With budget cuts on the rise, state and local law enforcement agencies are always looking for ways to lower costs without compromising the quality of their investigations. CVSA technology is ideal for this goal because it requires minimal training time, so law enforcement officers don’t have to be away from their regular work for long. Once use of the CVSA has been implemented within an agency, it saves money in other areas of operation as well. For instance, when the Orange County (FL) Sheriff’s Office adopted CVSA in 2001, the agency saved about $110,000.
Dependence on Experts
Ridelhuber and Flood point out that CVSA is particularly reliable because, in order to become a CVSA Examiner, you must be employed by a law enforcement agency. As a result, Examiners already have a foundational knowledge of effective investigative techniques. This stands in direct contrast to the polygraph, where the training typically only requires a bachelor’s degree—not practical law enforcement training and experience.
Evaluating the Research on CVSA
When Ridelhuber and Flood published their policy review, the Department of Defense Polygraph Institute (DoDPI) had been releasing some research questioning the validity of CVSA. However, Ridelhuber and Flood argue that the DoDPI’s lab environment did not provide a sufficient model of the real world.

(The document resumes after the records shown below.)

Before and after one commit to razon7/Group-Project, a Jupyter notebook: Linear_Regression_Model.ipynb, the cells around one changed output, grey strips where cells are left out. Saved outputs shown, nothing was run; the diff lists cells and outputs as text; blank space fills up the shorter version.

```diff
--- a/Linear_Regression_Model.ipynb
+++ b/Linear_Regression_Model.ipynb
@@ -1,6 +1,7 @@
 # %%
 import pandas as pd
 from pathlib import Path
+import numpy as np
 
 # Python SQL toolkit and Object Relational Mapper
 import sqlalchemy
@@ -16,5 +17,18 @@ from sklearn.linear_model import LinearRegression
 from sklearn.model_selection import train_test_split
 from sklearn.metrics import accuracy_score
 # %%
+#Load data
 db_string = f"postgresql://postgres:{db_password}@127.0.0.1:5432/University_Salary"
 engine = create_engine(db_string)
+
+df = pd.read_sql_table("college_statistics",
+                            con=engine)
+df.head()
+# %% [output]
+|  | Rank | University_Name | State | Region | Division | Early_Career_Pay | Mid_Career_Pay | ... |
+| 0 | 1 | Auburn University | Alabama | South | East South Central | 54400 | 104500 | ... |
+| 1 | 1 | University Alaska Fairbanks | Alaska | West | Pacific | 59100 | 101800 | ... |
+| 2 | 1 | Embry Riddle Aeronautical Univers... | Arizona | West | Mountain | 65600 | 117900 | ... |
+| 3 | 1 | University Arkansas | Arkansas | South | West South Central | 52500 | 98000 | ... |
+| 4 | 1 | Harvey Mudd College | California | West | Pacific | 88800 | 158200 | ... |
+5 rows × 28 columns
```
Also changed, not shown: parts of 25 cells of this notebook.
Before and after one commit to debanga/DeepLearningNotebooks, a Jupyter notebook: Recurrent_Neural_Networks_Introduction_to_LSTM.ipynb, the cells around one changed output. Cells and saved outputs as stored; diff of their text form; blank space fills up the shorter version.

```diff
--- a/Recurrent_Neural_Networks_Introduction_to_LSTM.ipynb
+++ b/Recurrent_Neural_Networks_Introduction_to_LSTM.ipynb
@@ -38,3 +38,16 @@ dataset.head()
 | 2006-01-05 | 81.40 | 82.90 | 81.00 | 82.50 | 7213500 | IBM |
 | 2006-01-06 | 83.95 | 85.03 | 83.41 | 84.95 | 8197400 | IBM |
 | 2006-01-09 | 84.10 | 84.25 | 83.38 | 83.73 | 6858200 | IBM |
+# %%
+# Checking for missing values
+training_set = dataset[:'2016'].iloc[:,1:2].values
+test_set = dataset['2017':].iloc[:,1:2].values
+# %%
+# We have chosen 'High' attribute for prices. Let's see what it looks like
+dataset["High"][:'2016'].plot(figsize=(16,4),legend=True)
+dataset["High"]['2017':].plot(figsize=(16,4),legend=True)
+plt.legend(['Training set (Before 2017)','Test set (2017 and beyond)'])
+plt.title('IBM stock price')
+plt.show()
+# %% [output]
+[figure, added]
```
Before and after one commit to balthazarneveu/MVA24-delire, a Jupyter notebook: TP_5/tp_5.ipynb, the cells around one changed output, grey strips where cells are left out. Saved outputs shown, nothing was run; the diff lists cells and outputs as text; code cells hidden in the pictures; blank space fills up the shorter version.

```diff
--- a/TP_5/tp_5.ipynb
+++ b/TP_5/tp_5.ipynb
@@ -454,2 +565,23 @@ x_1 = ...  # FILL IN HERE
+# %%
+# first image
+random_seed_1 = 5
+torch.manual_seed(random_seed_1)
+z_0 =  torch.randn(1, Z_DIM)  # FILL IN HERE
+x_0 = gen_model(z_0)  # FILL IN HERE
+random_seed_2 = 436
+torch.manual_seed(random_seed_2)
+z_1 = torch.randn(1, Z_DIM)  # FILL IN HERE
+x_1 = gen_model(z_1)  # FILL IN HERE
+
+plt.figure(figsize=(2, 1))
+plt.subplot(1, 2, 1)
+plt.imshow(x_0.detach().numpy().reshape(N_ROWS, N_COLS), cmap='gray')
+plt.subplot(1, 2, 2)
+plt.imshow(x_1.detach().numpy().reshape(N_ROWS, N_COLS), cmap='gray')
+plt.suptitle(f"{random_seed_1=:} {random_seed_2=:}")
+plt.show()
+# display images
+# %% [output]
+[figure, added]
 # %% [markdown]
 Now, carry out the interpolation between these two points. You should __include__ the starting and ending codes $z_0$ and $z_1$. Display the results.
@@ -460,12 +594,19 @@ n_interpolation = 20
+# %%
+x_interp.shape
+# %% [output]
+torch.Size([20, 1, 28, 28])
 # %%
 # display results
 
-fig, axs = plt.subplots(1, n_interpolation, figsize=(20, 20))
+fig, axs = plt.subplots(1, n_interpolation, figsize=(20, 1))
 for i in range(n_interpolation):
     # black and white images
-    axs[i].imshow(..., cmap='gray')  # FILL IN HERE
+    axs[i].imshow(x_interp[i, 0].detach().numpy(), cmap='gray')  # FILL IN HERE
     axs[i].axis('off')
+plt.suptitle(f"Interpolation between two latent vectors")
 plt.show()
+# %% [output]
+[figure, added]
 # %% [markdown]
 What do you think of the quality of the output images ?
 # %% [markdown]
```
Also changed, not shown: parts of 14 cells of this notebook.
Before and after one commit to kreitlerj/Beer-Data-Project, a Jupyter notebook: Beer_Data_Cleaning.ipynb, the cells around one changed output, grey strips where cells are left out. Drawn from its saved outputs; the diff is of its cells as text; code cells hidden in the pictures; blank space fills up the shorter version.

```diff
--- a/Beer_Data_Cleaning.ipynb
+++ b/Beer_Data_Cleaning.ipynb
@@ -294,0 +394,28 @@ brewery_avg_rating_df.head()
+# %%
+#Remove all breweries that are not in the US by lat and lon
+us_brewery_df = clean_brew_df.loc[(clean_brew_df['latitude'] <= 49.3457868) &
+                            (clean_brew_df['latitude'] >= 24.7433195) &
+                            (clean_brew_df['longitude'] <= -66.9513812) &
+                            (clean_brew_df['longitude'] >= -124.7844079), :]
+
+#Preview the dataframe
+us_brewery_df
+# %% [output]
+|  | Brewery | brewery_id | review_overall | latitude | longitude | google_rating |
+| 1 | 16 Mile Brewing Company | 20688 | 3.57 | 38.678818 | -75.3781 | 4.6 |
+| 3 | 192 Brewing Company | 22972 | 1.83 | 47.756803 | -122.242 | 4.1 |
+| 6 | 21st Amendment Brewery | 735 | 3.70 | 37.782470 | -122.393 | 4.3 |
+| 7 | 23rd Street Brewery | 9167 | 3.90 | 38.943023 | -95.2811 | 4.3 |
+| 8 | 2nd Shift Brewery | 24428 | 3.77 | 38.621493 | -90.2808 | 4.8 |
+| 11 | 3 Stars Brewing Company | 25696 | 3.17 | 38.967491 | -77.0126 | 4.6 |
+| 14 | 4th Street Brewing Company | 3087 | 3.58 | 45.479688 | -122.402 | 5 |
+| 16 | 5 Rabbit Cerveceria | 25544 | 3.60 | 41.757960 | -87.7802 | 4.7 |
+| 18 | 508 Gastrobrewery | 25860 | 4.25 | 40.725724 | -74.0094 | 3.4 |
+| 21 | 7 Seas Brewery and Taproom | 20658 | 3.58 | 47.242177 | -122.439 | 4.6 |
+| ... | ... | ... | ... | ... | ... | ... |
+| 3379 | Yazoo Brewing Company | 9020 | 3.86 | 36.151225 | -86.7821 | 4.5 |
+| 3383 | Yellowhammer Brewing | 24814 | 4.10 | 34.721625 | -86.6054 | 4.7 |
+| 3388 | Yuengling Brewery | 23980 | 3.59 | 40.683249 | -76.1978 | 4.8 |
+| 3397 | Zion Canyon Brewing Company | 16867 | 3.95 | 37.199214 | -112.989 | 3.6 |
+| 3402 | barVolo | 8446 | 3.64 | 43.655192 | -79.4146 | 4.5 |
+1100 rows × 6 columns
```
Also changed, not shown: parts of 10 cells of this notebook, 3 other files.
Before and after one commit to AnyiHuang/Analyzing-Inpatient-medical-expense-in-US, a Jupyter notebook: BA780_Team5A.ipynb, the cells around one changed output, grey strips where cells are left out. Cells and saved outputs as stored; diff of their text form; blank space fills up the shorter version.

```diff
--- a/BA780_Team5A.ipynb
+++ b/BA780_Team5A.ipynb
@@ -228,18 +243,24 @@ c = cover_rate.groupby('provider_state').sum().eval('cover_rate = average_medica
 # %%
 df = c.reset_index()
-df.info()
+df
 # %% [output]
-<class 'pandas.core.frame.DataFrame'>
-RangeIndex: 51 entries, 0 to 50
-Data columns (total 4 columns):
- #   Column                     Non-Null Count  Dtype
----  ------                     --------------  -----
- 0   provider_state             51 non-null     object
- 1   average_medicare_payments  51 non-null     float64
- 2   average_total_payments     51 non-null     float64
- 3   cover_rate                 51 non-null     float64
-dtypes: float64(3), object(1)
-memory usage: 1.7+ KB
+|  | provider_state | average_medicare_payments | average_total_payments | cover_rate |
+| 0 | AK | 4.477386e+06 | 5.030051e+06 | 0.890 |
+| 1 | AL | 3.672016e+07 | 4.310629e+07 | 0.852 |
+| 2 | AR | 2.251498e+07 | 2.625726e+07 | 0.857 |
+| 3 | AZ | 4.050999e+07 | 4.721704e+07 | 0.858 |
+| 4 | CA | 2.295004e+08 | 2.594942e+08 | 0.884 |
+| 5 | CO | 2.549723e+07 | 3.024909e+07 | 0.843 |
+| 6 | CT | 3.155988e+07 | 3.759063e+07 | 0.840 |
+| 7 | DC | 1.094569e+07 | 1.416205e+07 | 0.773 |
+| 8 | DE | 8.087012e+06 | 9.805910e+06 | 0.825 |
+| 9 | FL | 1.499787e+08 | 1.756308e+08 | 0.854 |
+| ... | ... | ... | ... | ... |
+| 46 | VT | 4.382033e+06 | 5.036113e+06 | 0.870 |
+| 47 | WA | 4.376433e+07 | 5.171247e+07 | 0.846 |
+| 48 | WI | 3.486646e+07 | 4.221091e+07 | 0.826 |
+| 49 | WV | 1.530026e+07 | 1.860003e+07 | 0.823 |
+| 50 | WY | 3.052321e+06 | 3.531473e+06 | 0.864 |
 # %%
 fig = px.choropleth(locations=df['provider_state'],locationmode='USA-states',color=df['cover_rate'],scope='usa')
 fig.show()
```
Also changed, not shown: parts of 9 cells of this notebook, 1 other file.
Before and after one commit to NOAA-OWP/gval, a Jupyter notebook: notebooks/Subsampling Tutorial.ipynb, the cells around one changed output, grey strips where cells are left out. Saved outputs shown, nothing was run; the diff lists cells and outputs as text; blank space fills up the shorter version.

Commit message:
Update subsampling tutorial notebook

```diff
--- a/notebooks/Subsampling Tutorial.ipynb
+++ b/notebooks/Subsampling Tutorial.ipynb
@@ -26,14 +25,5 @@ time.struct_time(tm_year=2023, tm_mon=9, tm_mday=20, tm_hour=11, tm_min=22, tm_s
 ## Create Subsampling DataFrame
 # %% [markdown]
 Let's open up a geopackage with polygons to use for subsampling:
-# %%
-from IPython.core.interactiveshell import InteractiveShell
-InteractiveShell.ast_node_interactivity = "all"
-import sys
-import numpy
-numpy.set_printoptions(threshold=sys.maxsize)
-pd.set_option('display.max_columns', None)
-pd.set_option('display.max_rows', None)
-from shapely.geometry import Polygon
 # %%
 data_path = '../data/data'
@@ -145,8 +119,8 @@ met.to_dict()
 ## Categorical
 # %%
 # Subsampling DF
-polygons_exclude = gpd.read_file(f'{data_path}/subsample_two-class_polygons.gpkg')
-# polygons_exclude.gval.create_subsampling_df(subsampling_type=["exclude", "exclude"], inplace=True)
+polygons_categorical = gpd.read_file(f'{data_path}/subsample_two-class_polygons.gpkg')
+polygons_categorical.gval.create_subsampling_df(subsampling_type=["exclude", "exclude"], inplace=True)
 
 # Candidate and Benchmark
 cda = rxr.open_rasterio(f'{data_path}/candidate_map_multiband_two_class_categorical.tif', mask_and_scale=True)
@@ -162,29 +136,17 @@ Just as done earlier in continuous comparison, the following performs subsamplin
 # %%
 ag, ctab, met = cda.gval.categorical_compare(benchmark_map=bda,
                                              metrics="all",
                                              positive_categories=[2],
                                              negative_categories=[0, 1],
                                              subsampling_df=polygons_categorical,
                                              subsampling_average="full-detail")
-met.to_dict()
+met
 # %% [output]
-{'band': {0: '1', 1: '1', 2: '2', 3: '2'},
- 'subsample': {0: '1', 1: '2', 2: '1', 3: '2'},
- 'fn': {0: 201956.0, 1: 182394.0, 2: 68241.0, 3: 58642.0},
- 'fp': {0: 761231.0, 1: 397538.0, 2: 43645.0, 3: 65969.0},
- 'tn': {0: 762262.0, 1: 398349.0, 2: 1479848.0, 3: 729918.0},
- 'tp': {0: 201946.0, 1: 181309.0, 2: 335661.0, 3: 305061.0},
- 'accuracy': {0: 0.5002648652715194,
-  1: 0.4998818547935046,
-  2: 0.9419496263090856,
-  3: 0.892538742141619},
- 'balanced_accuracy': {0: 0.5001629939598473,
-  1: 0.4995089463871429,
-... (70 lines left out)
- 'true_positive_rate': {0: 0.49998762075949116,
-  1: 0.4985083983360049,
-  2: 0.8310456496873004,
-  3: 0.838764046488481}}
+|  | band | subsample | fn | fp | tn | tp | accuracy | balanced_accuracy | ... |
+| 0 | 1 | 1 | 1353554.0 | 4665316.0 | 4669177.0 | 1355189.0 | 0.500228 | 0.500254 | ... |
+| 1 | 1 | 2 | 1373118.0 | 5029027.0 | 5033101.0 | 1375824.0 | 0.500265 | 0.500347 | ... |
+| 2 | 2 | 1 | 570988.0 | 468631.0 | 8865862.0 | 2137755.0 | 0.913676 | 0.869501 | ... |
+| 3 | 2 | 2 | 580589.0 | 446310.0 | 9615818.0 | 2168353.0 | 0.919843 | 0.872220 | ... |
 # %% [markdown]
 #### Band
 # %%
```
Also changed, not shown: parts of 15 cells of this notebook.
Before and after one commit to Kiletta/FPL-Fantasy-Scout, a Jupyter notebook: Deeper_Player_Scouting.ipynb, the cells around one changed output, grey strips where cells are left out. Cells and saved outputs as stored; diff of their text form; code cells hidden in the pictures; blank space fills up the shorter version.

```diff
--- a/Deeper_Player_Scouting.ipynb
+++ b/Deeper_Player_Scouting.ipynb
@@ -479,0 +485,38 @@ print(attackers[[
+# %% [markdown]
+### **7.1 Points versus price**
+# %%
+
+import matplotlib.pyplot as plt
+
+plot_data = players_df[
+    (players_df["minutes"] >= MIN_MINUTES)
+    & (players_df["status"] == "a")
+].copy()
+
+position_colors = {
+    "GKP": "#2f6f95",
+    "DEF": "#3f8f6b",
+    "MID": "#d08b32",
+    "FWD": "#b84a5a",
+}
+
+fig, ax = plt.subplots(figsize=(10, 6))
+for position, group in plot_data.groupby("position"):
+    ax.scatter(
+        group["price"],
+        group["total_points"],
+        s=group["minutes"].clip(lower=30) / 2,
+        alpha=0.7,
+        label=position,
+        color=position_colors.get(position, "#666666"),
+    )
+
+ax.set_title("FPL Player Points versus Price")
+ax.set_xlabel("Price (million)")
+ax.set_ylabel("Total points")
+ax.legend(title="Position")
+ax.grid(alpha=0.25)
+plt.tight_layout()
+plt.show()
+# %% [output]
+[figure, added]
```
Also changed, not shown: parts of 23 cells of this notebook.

Specifically, the lab tests did not provide a situation with truly high stakes, so the subjects knew there would be no real consequences if they lied. As a 1973 study by Gordon H. Barland pointed out, a certain level of stress must be reached before voice changes occur, and the DoDPI’s simulated environment failed to meet that standard.
Ridelhuber and Flood also point out that, in order for CVSA technology to be effective, the examiner must go through the standard 6-day instruction process. However, in the DoDPI’s studies, the examiner was not properly trained. In fact, the examiner employed the same questioning format used for the polygraph test. Because these examination methods are fundamentally different, the CVSA was, in Ridelhuber and Flood’s words, “doomed to fail.”
Since these studies were poorly designed and biased against CVSA, Ridelhuber and Flood argue they should be disregarded. Therefore, there is no convincing scientific evidence against the efficacy of CVSA. In contrast, research like the Chapman study demonstrates that the CVSA is highly reliable at detecting deception and obtaining confessions when used in the field.
Applications of CVSA Technology
In the conclusion of their policy review, Ridelhuber and Flood highlight a wide range of possible applications for CVSA, from counter-terrorism to immigration fraud to employee screening. In fact, if the technology becomes widespread enough, it could deter terrorists and other potential criminals from planning and carrying out illegal acts because CVSA significantly increases the likelihood of their being caught.
In addition, the researchers list state and local law enforcement agencies, including some of the most prominent in the nation, that have adopted CVSA technology. In the last fifteen years since the policy review was published, this list has only continued to grow as law enforcement officials continue to realize the vast benefits and scientific validity of CVSA technology.